Editions:  Austria · Denmark · France · Germany · Italy · Norway · Spain · Sweden · Switzerland
Advertisement

Why did these Swedish ads appear on far-right site?

Share this article

Why did these Swedish ads appear on far-right site?
Former Breitbart executive Steve Bannon is now Trump's chief strategist. Photo: Evan Vucci/AP
13:22 CET+01:00
The appearance of adverts promoting a number of Swedish companies and a government agency on far-right site Breitbart has caused a stir in liberal Sweden.

Swedish magazine Resumé reported on Wednesday that a number of adverts promoting Swedish firms were showing up on far-right news website Breitbart, whose former executive Steve Bannon has recently been named chief strategist to Donald Trump's forthcoming presidency.

The magazine claimed that Sweden's public health agency, Folkhälsomyndigheten, was running ads for one of its campaigns on the site, alongside supermarket giant Willys, energy provider Fortum, online marketplace Blocket and global giants like Hotels.com.

If true, that would mean that major Swedish brands and a government agency were being promoted on a website which, among other things, once claimed that there was “rampant” lawlessness and a “now-constant state of violence, terror and fear” in Stockholm due to tensions over migration.

A source at the advertising agency that works with Sweden's public health agency said that even with Google's help they had been unable to find any instances of their ads appearing on Breitbart however. Google told The Local that they do not comment on specific sites or advertisers.

Anna Hellström, a project leader at Swedish advertising agency Matador, explained that the Swedish ads showing up on the site would not have been sold to Breitbart directly, but instead ended up there through Google's GDN ad network – a service which pools the millions of companies registered to it then distributes their adverts to sites based on demographic analysis.

“Ad buyers in Sweden often use large ad networks, which can include millions of sites.
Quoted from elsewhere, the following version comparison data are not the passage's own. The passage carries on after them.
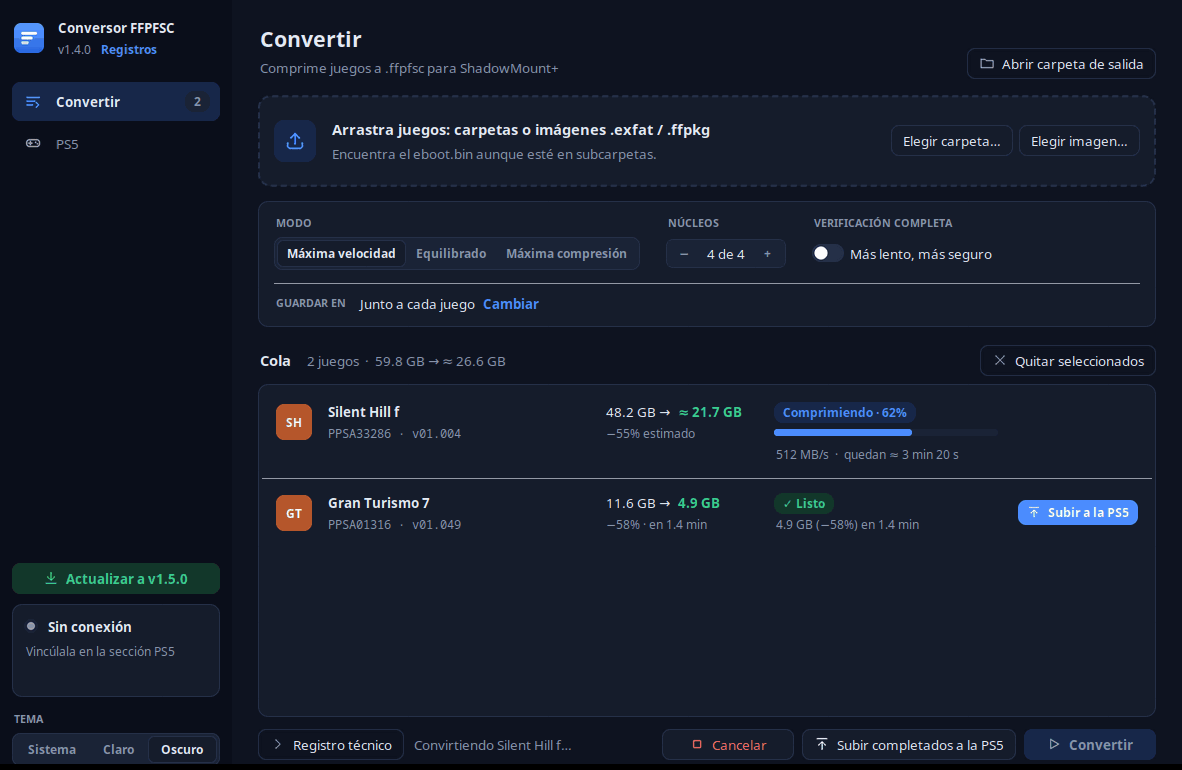
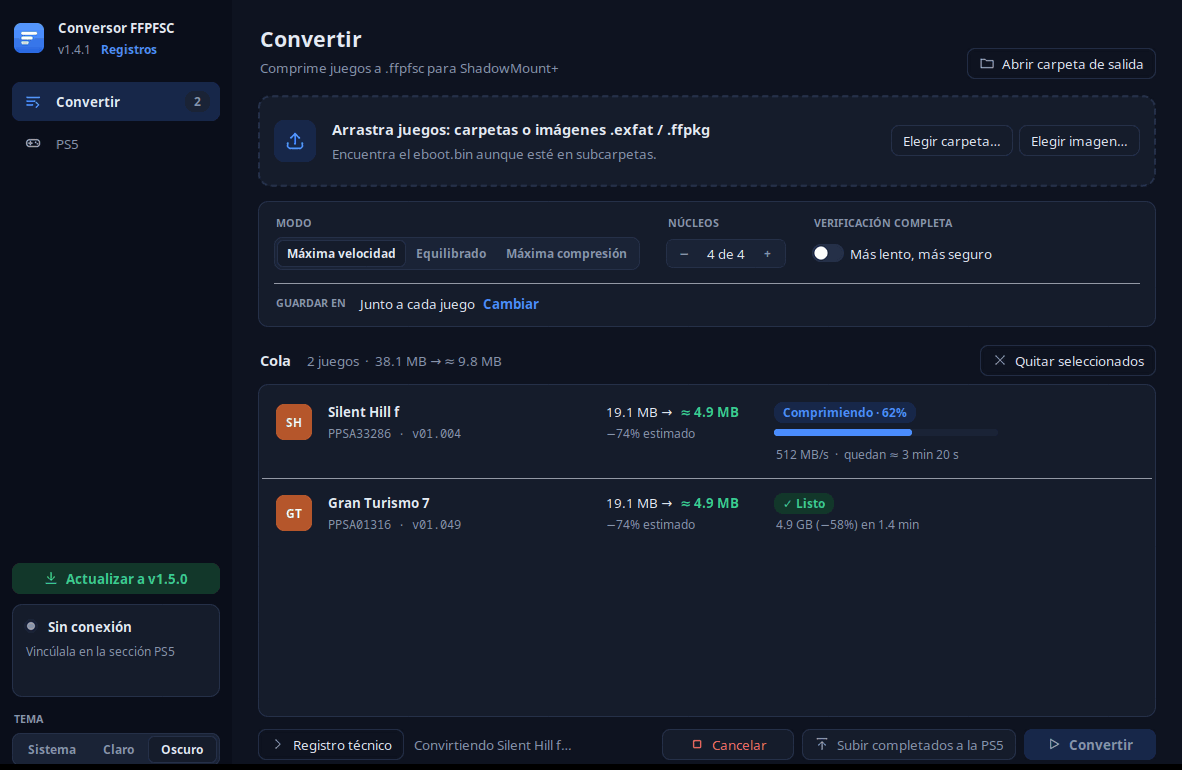
chore(release): v1.4.1
- Versión 1.4.1 en __init__.py, la insignia del README y los ejemplos de
  las docstrings.
- CHANGELOG: las correcciones del congelamiento al comprimir pasan a
  [1.4.1] - 2026-10-10.
- Capturas del README con la versión 1.4.1.

diff --git a/src/ffpfsc_converter/ui/presenters.py b/src/ffpfsc_converter/ui/presenters.py
@@ -27,7 +27,7 @@ def version_text(version: str = __version__) -> str:
         version (str): Versión en formato SemVer; por defecto, la instalada.
 
     Returns:
-        str: Versión con prefijo, por ejemplo ``"v1.4.0"``.
+        str: Versión con prefijo, por ejemplo ``"v1.4.1"``.
     """
     return f"v{version}"
 
@@ -39,7 +39,7 @@ def window_title(version: str = __version__) -> str:
         version (str): Versión en formato SemVer; por defecto, la instalada.
 
     Returns:
-        str: Por ejemplo ``"Conversor FFPFSC (PS5) — v1.4.0"``.
+        str: Por ejemplo ``"Conversor FFPFSC (PS5) — v1.4.1"``.
     """
     return f"{APP_TITLE} — {version_text(version)}"
 

diff --git a/src/ffpfsc_converter/ui/shell.py b/src/ffpfsc_converter/ui/shell.py
@@ -84,7 +84,7 @@ class AppShell(ttk.Frame):
         Args:
             root (tk.Misc): Ventana raíz.
             theme (ThemeManager): Tema.
-            version (str): Versión de la app (por ejemplo ``"v1.4.0"``).
+            version (str): Versión de la app (por ejemplo ``"v1.4.1"``).
         """
         super().__init__(root, style="TFrame")
         self._theme = theme

diff --git a/src/ffpfsc_converter/__init__.py b/src/ffpfsc_converter/__init__.py
@@ -4,4 +4,4 @@ Interfaz gráfica sobre MkPFS (https://github.com/PSBrew/MkPFS), configurada
 para máxima velocidad usando todos los núcleos de la CPU.
 """
 
-__version__ = "1.4.0"
+__version__ = "1.4.1"

diff --git a/README.md b/README.md
@@ -8,7 +8,7 @@
 
 **Carpeta de juego · `.exfat` · `.ffpkg` &nbsp;→&nbsp; `.ffpfsc`**
 
-[![Versión](https://img.shields.io/badge/versión-1.4.0-6366f1?style=for-the-badge)](CHANGELOG.md)
+[![Versión](https://img.shields.io/badge/versión-1.4.1-6366f1?style=for-the-badge)](CHANGELOG.md)
 [![Python](https://img.shields.io/badge/Python-3.10+-3776AB?style=for-the-badge&logo=python&logoColor=white)](https://www.python.org/)
 [![Linux](https://img.shields.io/badge/Linux-FCC624?style=for-the-badge&logo=linux&logoColor=black)](#-instalación)
 [![Windows](https://img.shields.io/badge/Windows-10%20%7C%2011-0078D6?style=for-the-badge&logo=windows&logoColor=white)](#-instalación)

diff --git a/CHANGELOG.md b/CHANGELOG.md
@@ -5,6 +5,8 @@ el proyecto usa [Versionado Semántico](https://semver.org/lang/es/).
 
 ## [Sin publicar]
 
+## [1.4.1] - 2026-10-10
+
 ### Corregido
 - La app se congelaba al comprimir (sobre todo en Windows y con muchos núcleos):
   MkPFS redibuja su barra cientos o miles de veces por segundo y cada redibujo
The ad is shown to target groups based on a user's profile, like interests, age, and sex, rather than based on which site they happen to be visiting,” she explained.

She also warned that companies looking to advertise online need to actively learn how such pools work, and make sure to use opt-out features if they do not want to risk their ads appearing on unintended platforms.
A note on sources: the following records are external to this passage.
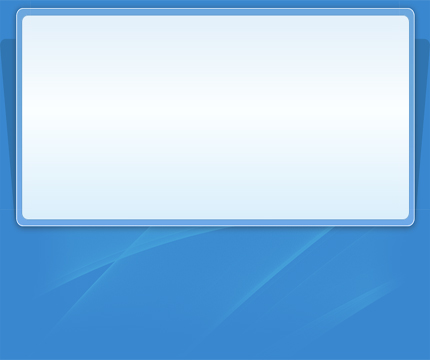
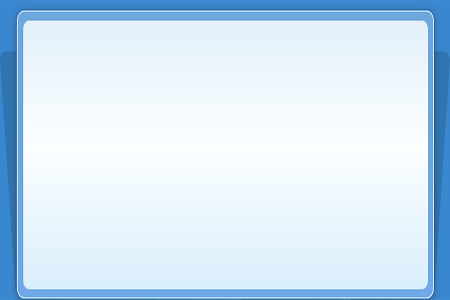
fix  bug

diff --git a/css/cas.css b/css/cas.css
@@ -67,14 +67,14 @@ body { font-family: Verdana, sans-serif; font-size: 11px; line-height: 1.4em; }
 #cas #header #app-name { background: #210F7A; color: white; padding: 1.4em 1.4em; font-size: 2em; font-weight: normal; }
 
 /* content */
-#cas .titles{height:auto;text-indent:20px; background:#3987cf url(../images/login_bg.jpg) no-repeat center 30px; border:1px solid #cdcdcd;}
+#cas .titles{height:400px;text-indent:20px; background:#3987cf url(../images/login_bg.jpg) no-repeat center 30px; border:1px solid #cdcdcd;}
 #cas #content { padding: 10px; overflow: hidden; }
 #cas #content #msg { padding: 20px; margin-bottom: 10px;} 
 #cas #content #msg h2 { font-size: 1.4em; margin-bottom: 0.5em; }
 #cas #content #msg.errors { border: 1px dotted #BB0000; color: #BB0000; padding-left: 100px; background: url(../images/error.gif) no-repeat 20px center; }
 #cas #content #msg.success { border: 1px dotted #390; color: #390; padding-left: 100px; background: url(../images/confirm.gif) no-repeat 20px center; }
 #cas #content #msg.info { border: 1px dotted #008; color: #008; padding-left: 100px; background: url(../images/info.gif) no-repeat 20px center; }
-#cas #content #login { width: 390px; margin:40px auto; }
+#cas #content #login { width: 390px; margin:50px auto; }
 #cas #content #login #fm1 { padding: 20px; }
 #cas #content #login #fm1 h2 { font-size: 1.4em; font-weight: normal; padding-bottom: 10px; margin-bottom: 10px; border-bottom: 1px solid #DDDDDD; }
 #cas #content #login #fm1 .row { margin:10px 0px; }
“It is important for those who buy advertising space to make a conscious and active choice, and have the knowledge required. For customers to be safe the ad network's review function also has to work: pages the advertiser does not want to be seen on should not be connected, or should be easily removed,” Hellström said.

Google Sweden's Communications and Public Affairs Manager Farshad Shadloo confirmed that advertisers using the GDN system can exclude certain sites if they don't want their ads appearing on them.

Get notified about breaking news on The Local

Share this article

Advertisement
Advertisement
Advertisement
Advertisement
Advertisement
Advertisement
Advertisement
Advertisement